[Exercise instructions]
The answer must be every line below that holds the word "width".

[Records to process]
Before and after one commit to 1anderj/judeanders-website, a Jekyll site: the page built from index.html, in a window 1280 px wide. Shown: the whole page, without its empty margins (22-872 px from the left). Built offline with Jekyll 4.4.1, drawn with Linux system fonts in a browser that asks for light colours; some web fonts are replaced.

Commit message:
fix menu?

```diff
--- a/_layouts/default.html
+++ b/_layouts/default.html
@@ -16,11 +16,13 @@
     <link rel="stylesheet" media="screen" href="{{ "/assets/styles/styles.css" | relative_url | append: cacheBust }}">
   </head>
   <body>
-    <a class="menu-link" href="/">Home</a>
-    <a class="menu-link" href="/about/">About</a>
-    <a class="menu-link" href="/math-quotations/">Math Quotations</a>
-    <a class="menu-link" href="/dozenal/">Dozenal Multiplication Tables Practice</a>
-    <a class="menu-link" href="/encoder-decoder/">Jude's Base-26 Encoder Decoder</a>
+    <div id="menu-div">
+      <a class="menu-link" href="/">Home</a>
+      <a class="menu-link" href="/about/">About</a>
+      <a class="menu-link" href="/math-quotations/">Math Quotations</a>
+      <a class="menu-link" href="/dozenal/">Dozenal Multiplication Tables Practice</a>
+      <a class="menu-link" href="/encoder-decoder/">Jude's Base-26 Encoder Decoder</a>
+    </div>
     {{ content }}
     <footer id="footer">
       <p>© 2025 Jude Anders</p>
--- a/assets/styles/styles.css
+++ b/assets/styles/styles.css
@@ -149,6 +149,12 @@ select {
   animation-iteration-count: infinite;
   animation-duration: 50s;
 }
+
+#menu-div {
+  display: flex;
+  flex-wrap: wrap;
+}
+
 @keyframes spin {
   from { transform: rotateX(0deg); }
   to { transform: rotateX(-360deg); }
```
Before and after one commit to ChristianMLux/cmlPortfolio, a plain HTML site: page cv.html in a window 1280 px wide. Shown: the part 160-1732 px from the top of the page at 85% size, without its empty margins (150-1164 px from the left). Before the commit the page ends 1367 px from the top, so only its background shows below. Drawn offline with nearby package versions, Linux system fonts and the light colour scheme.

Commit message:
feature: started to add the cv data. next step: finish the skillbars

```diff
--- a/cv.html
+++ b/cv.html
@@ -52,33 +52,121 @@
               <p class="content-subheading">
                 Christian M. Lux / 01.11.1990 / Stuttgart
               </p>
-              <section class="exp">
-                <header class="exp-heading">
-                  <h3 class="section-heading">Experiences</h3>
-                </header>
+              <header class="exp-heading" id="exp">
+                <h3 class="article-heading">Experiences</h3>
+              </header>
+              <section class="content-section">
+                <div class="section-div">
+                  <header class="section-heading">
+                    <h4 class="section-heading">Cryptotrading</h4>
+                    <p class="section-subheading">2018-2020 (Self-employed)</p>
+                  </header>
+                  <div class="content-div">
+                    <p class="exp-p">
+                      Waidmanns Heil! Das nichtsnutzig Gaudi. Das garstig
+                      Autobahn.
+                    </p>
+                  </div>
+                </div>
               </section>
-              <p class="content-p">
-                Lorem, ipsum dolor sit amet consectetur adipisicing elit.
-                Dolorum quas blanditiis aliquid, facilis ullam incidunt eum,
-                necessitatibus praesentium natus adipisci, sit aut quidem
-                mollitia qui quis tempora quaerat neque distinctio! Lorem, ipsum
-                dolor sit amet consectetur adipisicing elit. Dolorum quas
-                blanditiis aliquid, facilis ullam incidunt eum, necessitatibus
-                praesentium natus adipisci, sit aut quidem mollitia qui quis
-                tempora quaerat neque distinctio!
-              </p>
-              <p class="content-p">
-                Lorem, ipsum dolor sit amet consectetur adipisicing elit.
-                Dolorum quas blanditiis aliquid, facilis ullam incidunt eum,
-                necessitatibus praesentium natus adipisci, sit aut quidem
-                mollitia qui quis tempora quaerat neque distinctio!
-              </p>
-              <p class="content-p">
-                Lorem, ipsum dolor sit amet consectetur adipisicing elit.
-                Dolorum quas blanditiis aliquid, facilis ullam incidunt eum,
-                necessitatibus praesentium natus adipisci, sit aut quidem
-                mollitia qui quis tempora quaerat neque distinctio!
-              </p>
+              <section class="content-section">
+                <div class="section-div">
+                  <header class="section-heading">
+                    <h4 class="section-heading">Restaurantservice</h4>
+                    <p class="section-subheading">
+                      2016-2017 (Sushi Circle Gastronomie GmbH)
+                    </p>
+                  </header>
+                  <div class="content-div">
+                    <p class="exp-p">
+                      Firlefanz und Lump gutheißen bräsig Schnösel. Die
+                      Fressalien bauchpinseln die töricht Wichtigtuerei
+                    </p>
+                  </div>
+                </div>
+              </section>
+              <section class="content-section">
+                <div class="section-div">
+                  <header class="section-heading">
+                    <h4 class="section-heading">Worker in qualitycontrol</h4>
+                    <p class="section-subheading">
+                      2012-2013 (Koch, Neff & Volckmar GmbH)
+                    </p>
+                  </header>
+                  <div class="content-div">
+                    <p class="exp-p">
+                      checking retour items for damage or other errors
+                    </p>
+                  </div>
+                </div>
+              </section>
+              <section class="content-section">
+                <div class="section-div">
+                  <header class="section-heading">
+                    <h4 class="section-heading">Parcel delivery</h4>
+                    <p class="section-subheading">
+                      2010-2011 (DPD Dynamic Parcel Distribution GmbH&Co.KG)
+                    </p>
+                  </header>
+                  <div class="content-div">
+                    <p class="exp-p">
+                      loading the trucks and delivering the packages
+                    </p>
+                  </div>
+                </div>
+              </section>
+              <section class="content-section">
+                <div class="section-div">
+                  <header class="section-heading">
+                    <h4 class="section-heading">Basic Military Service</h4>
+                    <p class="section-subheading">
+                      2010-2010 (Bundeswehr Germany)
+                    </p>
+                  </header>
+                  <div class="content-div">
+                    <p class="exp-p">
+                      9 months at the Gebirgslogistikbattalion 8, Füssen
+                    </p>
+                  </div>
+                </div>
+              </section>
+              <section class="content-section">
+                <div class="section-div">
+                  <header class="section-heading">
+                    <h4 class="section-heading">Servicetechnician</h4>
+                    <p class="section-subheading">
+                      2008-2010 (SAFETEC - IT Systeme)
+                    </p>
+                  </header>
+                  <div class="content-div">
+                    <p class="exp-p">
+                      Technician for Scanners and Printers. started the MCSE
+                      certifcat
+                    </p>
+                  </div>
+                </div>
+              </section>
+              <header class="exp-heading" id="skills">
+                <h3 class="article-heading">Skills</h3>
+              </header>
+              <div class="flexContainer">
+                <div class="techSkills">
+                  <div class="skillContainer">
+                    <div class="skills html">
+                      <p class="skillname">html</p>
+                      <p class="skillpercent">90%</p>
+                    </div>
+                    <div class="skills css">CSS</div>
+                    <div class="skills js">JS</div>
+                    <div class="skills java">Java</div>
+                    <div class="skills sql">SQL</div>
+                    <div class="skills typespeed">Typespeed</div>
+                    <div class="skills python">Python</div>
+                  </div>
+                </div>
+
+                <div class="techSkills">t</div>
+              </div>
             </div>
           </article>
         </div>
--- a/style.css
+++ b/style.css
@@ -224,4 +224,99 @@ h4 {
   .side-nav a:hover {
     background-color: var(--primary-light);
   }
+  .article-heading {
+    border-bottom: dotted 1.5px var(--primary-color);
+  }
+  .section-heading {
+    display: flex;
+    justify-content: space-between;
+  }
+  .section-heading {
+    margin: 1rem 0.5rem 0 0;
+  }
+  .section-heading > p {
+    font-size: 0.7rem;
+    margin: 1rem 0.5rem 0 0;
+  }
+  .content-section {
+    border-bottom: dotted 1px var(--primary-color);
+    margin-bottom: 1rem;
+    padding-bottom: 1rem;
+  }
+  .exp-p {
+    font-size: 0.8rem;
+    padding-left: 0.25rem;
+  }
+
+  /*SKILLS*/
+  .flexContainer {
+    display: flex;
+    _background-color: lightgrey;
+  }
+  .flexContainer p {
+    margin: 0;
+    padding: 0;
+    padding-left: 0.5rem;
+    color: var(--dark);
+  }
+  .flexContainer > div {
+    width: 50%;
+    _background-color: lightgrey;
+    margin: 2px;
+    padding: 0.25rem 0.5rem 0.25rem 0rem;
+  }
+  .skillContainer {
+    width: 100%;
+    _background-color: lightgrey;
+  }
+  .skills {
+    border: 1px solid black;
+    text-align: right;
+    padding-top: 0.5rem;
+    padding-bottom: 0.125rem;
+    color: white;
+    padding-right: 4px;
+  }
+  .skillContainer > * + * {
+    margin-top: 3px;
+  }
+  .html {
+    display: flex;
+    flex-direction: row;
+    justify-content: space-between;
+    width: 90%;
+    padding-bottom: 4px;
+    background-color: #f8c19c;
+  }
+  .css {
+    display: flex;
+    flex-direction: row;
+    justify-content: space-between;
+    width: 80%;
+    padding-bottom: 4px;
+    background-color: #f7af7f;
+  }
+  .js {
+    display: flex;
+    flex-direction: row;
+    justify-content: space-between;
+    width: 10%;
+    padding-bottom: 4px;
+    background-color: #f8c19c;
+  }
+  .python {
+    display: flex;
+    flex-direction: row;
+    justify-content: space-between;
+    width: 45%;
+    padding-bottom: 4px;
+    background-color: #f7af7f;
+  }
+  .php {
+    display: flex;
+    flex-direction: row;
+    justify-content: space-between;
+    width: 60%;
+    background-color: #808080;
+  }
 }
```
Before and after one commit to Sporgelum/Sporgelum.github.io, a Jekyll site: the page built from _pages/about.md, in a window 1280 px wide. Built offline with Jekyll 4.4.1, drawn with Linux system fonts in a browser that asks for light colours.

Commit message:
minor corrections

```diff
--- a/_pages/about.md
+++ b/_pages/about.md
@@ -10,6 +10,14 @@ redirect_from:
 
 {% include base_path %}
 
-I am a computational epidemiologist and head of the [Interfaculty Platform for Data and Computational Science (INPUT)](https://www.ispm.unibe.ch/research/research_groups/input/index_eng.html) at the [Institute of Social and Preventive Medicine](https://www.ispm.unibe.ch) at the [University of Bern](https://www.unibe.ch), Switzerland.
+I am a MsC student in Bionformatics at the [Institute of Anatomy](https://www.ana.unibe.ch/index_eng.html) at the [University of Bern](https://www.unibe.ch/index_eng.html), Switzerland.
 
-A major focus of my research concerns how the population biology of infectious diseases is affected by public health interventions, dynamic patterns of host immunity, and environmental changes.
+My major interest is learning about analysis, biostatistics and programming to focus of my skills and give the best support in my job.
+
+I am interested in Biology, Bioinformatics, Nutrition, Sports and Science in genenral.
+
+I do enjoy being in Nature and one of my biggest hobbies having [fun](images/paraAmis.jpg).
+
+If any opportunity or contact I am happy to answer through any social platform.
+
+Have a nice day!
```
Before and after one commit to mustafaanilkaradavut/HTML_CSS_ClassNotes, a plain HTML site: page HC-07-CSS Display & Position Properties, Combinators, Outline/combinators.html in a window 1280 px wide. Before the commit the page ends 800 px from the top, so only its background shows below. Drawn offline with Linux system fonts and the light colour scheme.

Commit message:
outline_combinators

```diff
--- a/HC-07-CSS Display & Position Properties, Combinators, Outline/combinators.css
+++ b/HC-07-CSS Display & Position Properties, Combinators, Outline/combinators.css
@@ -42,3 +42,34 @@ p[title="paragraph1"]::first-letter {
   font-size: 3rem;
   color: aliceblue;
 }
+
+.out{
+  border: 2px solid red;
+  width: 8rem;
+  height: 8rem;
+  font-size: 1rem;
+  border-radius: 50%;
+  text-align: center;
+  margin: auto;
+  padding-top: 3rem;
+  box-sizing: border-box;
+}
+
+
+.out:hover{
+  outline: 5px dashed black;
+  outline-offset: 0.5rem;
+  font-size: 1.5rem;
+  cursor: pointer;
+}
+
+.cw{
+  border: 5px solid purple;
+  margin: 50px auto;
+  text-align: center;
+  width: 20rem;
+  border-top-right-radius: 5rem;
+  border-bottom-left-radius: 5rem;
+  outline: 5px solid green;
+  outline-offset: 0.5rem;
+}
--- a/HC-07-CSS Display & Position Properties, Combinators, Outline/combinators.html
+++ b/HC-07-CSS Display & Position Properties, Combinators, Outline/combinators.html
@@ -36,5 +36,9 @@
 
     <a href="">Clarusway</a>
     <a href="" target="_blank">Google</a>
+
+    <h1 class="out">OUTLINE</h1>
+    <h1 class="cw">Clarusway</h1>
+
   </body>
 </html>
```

[Answer for the task]
+    width: 50%;
+    width: 100%;
+    width: 90%;
+    width: 80%;
+    width: 10%;
+    width: 45%;
+    width: 60%;
+  width: 8rem;
+  width: 20rem;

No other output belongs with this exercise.